US battles against veteran suicide rate

MORNING STAR, 16 July 2008


THE US Veterans Affairs Department (VA) launched a new advertising campaign on Tuesday aiming to reduce the soaring suicide rate among soldiers returning from Iraq and Afghanistan.

Based on data from the Centres for Disease Control and Prevention, the VA has estimated that 18 veterans a day, or 6,500 a year, take their own lives.

The ads, which declare: "It takes the courage and strength of a warrior to ask for help," include the VA suicide hotline number.

They will run in the Washington area inside subway stations and on buses for three months, as part of a pilot project.

The city was chosen, in part, because of its proximity to veterans' hospitals and military bases.

Stories of veterans suffering from post traumatic stress disorder (PTSD) are now being reported with increasing regularity in newspapers like the Army Times and the Marine Corps Times, which are widely read by soldiers, veterans and their families.

On July 8, Army Times published a story on Joseph Patrick Dwyer, an Iraq war veteran whose image was captured by a Military Times photographer as he ran through a battle zone carrying a small Iraqi boy named Ali.

The photo ran in newspapers across the US and was hailed as "a portrait of the heart behind the US military machine."
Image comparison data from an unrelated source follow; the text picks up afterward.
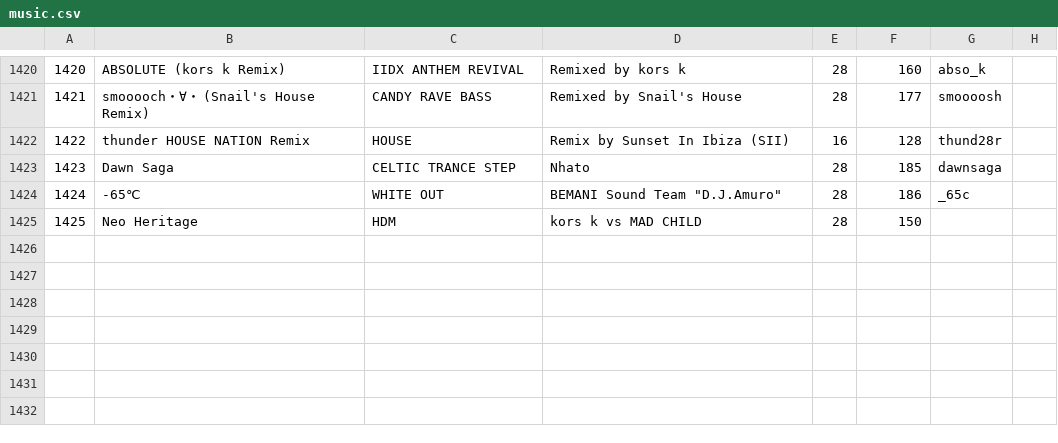
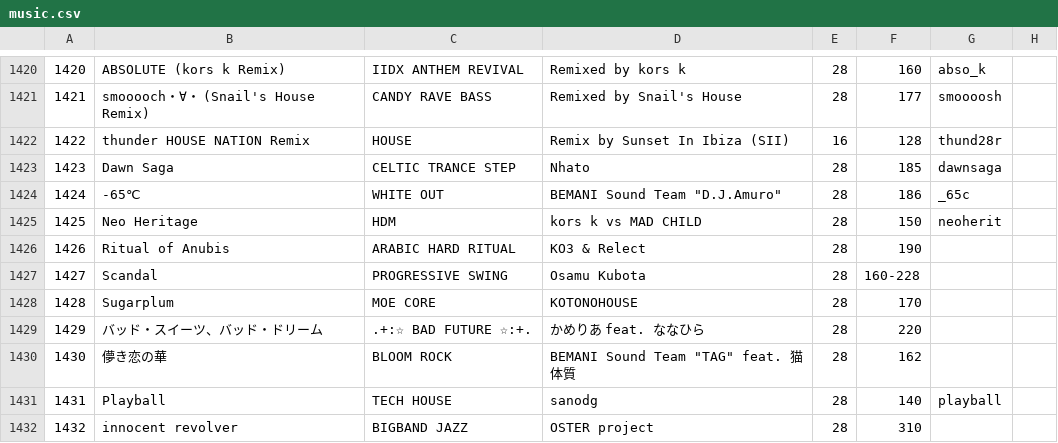
Before and after one commit to syota0304/IIDX_Viewer, a CSV file: 28/music.csv, drawn as a sheet; only a part is shown, gaps mark what is left out.

```diff
--- a/28/music.csv
+++ b/28/music.csv
@@ -1424,2 +1424,9 @@
 1424,-65℃,WHITE OUT,"BEMANI Sound Team ""D.J.Amuro""",28,186,_65c,
-1425,Neo Heritage,HDM,kors k vs MAD CHILD,28,150,,
+1425,Neo Heritage,HDM,kors k vs MAD CHILD,28,150,neoherit,
+1426,Ritual of Anubis,ARABIC HARD RITUAL,KO3 & Relect,28,190,,
+1427,Scandal,PROGRESSIVE SWING,Osamu Kubota,28,160-228,,
+1428,Sugarplum,MOE CORE,KOTONOHOUSE,28,170,,
+1429,バッド・スイーツ、バッド・ドリーム,.+:☆ BAD FUTURE ☆:+.,かめりあ feat. ななひら,28,220,,
+1430,儚き恋の華,BLOOM ROCK,"BEMANI Sound Team ""TAG"" feat. 猫体質",28,162,,
+1431,Playball,TECH HOUSE,sanodg,28,140,playball,
+1432,innocent revolver,BIGBAND JAZZ,OSTER project,28,310,,
```
Also changed, not shown: 28/dp.csv, 28/sp.csv, 1 other file.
On June 28, Mr Dwyer died of what was ruled an accidental overdose following years of struggling with PTSD.